§ **What the task requires**
Output the entries exactly. Start at the first line, finish with the line containing "Before and after one commit to itorac/itorac.github.io, a", and omit the pictures.

[Start of section]

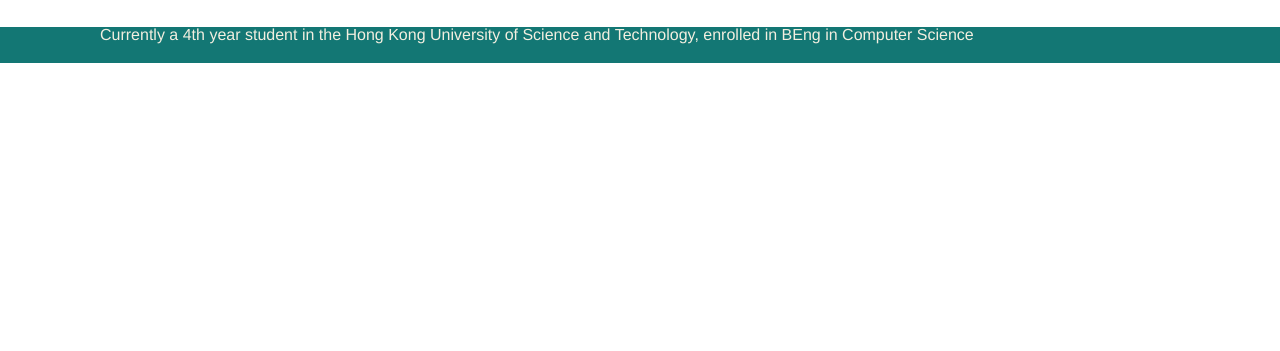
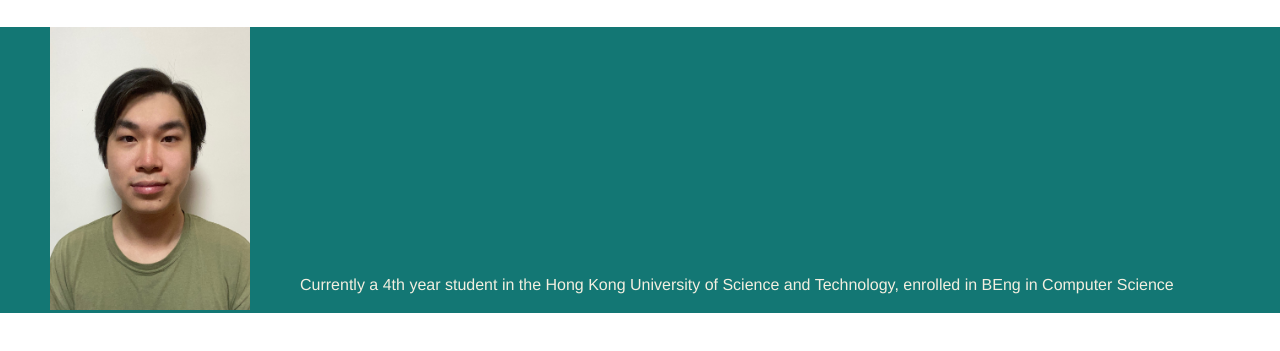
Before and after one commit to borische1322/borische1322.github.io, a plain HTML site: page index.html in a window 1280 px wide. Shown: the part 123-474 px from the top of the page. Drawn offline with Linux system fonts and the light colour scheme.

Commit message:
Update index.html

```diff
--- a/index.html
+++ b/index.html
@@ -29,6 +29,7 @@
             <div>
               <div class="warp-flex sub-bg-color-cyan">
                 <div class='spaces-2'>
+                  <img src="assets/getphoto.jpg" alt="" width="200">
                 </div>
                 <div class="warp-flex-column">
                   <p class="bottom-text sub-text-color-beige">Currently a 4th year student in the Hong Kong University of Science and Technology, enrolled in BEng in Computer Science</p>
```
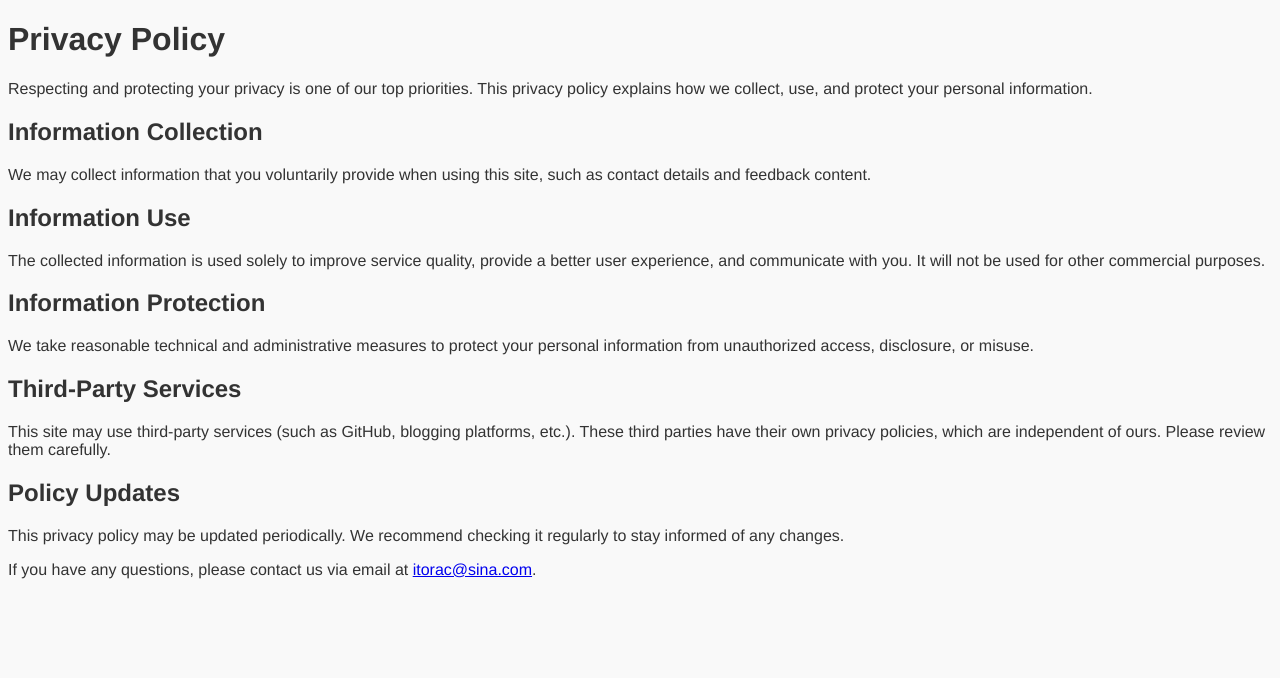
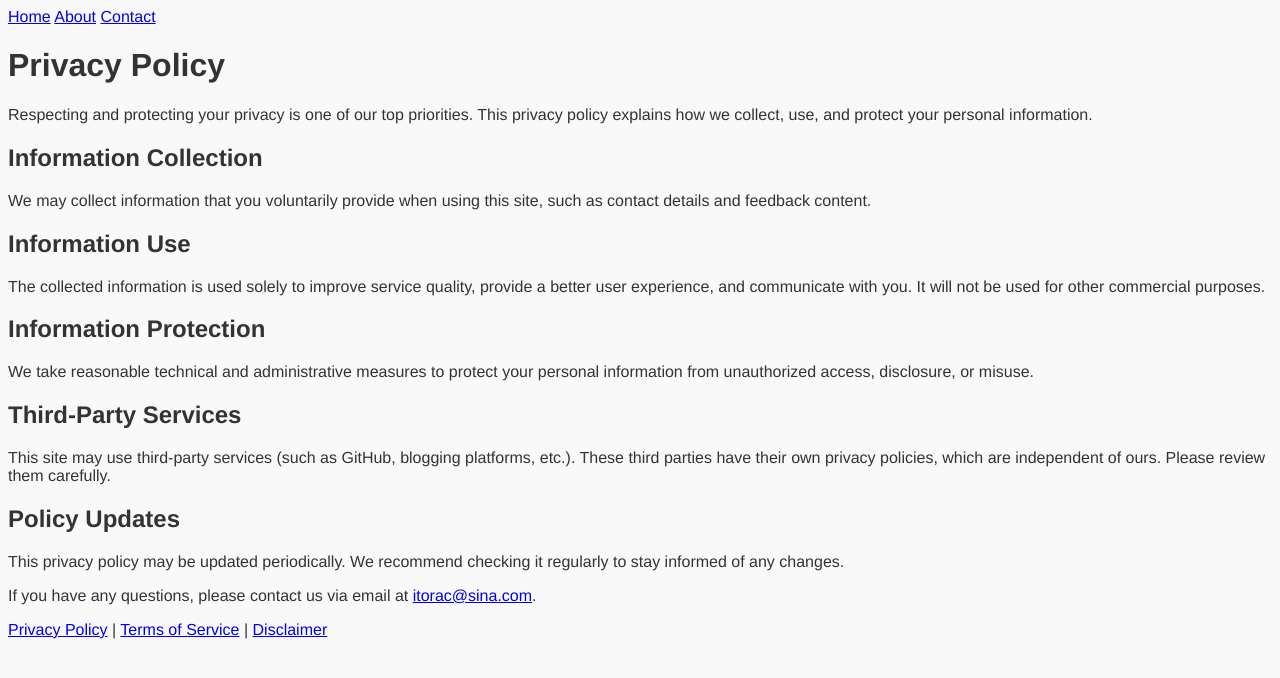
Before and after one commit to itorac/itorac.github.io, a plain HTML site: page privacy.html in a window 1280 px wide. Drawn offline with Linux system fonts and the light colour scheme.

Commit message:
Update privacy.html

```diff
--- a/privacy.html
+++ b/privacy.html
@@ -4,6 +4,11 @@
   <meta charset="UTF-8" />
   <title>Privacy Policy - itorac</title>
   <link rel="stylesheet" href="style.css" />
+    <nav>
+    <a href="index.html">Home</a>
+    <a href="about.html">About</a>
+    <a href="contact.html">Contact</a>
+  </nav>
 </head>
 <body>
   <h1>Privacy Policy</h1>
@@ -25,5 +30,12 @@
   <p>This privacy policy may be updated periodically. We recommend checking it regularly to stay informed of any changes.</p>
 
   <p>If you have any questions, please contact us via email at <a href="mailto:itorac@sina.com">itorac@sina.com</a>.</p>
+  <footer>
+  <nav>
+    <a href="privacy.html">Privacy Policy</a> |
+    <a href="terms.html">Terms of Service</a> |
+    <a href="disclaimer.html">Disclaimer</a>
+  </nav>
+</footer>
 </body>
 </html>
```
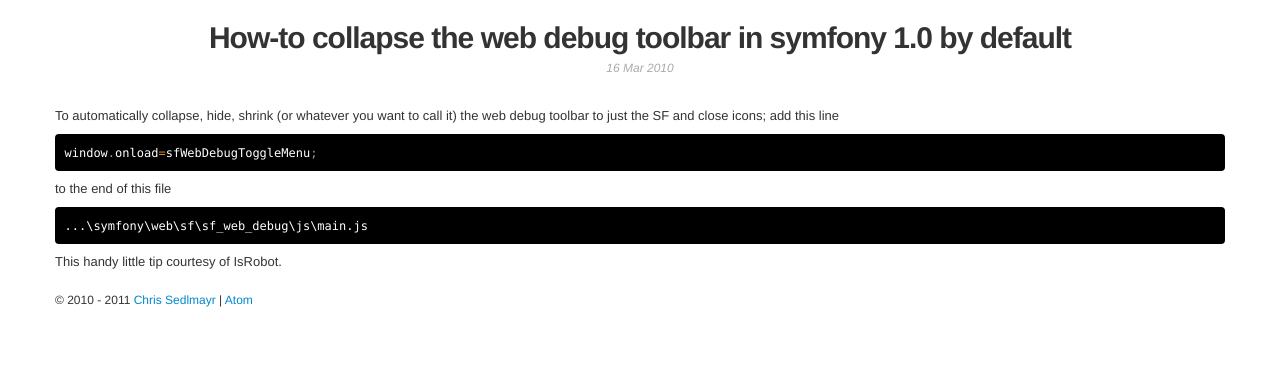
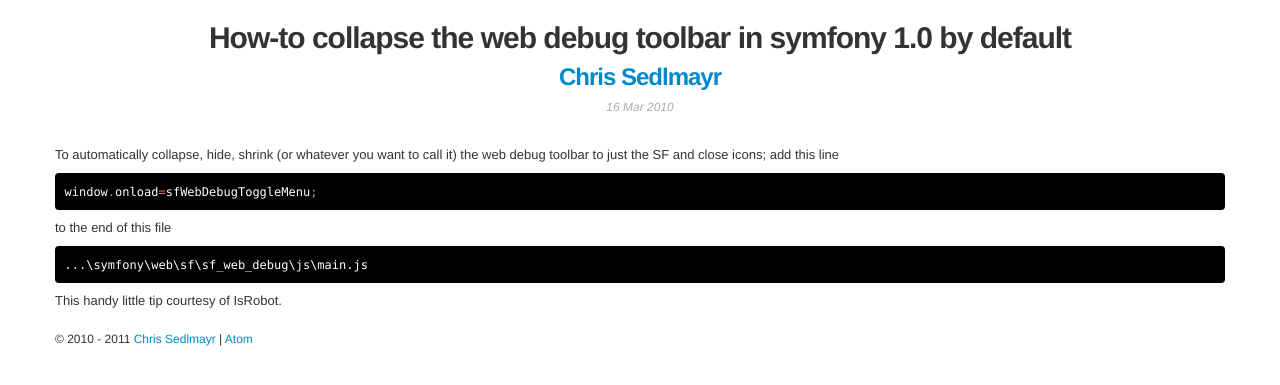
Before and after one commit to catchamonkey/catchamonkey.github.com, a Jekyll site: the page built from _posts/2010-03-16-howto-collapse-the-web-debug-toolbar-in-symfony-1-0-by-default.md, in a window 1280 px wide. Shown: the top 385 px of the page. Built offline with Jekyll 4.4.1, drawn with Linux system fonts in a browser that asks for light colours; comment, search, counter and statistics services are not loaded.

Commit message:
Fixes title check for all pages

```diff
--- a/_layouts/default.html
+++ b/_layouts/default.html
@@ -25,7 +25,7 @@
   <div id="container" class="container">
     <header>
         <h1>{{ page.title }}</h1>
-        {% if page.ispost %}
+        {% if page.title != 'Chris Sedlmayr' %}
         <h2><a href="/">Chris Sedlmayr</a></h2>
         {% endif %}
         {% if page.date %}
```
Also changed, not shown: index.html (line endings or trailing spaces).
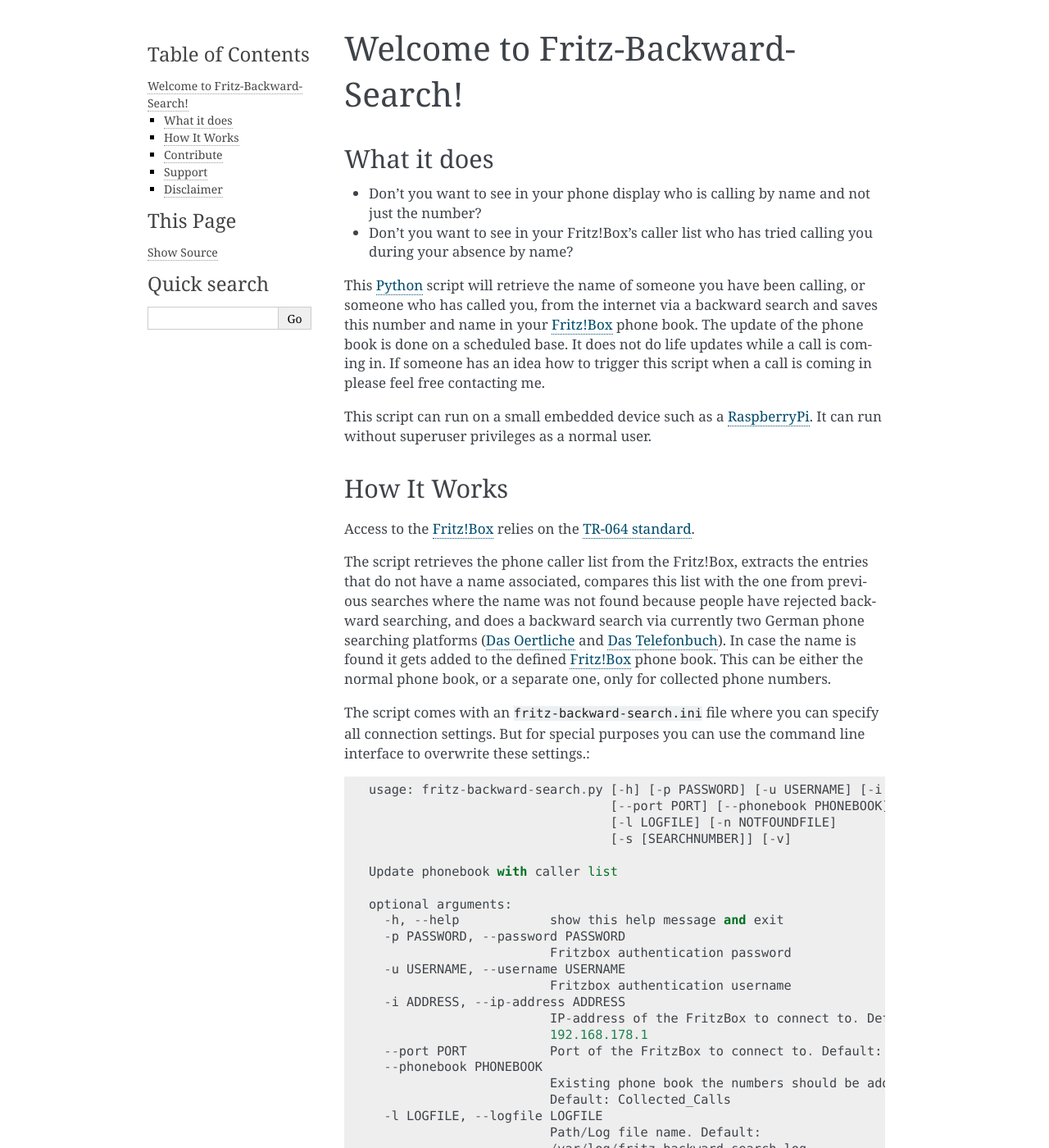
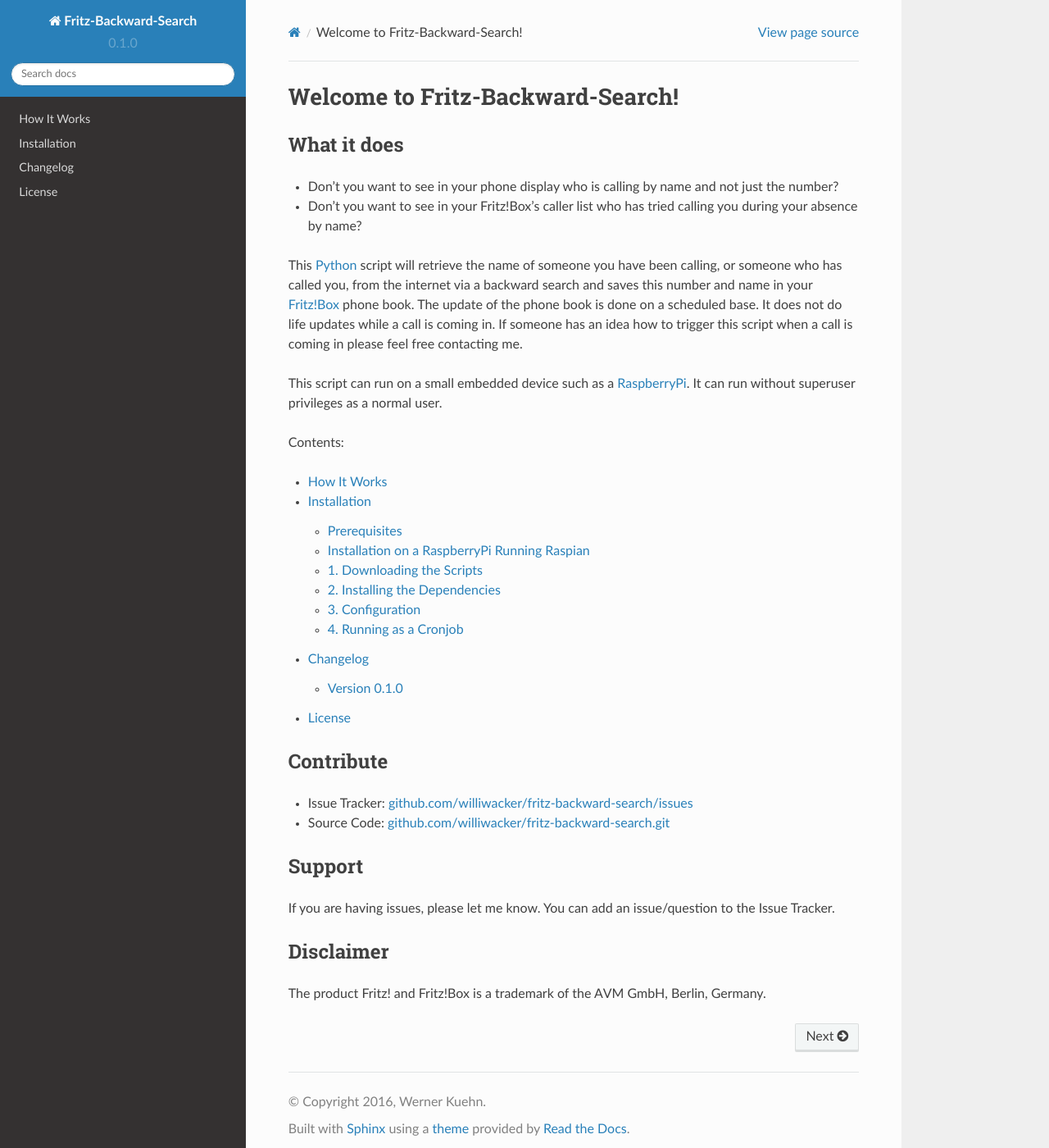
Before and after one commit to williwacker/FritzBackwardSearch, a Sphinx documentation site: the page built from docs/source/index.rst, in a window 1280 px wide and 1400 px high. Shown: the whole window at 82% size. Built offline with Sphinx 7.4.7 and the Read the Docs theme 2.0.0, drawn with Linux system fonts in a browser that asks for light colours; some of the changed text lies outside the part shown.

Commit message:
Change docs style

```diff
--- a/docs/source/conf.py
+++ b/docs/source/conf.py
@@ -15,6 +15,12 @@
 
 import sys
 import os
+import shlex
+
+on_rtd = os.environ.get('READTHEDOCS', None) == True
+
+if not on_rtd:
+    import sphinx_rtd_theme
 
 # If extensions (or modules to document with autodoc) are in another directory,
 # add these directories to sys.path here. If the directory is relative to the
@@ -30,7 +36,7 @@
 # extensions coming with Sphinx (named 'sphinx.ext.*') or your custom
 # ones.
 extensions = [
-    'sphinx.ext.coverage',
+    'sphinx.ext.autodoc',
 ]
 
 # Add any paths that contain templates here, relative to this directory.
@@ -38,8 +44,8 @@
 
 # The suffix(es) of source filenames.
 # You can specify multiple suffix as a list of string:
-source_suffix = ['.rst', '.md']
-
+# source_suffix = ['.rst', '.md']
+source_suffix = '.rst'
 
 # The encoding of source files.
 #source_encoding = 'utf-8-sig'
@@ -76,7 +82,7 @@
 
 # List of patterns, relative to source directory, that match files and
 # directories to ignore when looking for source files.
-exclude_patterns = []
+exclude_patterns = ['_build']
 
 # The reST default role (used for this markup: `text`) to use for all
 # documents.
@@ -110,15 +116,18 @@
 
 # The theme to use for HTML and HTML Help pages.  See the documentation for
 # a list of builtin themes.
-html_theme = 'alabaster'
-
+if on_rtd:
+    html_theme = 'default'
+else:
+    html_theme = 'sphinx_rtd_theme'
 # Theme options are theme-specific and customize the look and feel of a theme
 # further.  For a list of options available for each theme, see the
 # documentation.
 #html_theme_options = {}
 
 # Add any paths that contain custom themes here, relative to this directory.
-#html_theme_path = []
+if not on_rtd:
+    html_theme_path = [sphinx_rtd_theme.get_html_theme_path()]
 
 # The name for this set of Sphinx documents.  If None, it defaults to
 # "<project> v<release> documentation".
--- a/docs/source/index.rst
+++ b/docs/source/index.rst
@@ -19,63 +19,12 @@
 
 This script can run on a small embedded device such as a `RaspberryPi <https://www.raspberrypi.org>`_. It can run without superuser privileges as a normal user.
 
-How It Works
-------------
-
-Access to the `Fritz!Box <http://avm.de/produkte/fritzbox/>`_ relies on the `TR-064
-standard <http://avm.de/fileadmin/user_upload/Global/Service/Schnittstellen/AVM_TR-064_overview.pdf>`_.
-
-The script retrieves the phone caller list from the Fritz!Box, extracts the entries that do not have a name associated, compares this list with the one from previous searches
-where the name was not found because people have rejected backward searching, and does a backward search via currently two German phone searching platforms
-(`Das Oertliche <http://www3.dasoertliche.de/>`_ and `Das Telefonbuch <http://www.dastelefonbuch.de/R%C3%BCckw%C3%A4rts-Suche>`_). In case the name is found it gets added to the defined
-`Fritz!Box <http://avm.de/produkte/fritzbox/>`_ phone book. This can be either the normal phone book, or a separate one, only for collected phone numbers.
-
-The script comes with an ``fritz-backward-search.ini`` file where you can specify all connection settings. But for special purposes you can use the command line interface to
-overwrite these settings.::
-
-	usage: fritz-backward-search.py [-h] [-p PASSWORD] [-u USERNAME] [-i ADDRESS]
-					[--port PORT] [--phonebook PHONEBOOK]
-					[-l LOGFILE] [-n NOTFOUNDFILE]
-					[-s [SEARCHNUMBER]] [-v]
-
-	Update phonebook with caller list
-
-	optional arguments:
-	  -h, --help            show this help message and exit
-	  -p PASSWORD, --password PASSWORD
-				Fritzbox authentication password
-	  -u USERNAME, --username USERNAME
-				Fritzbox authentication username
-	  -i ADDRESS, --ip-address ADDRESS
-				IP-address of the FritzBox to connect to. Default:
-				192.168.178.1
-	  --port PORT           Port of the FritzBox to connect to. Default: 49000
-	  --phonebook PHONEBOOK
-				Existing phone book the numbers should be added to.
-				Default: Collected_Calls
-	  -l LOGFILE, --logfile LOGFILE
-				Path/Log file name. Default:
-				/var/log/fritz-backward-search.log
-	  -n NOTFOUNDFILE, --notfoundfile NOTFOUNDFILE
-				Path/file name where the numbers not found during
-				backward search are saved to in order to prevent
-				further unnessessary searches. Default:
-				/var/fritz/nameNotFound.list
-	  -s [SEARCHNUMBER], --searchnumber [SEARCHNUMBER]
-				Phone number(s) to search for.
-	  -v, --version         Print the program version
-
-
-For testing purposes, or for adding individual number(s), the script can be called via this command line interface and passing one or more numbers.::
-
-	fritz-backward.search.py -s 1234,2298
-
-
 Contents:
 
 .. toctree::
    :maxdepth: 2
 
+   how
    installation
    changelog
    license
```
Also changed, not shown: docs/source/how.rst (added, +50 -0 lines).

[End of section]

§ **Answer below**
Before and after one commit to borische1322/borische1322.github.io, a plain HTML site: page index.html in a window 1280 px wide. Shown: the part 123-474 px from the top of the page. Drawn offline with Linux system fonts and the light colour scheme.

Commit message:
Update index.html

```diff
--- a/index.html
+++ b/index.html
@@ -29,6 +29,7 @@
             <div>
               <div class="warp-flex sub-bg-color-cyan">
                 <div class='spaces-2'>
+                  <img src="assets/getphoto.jpg" alt="" width="200">
                 </div>
                 <div class="warp-flex-column">
                   <p class="bottom-text sub-text-color-beige">Currently a 4th year student in the Hong Kong University of Science and Technology, enrolled in BEng in Computer Science</p>
```
Before and after one commit to itorac/itorac.github.io, a plain HTML site: page privacy.html in a window 1280 px wide. Drawn offline with Linux system fonts and the light colour scheme.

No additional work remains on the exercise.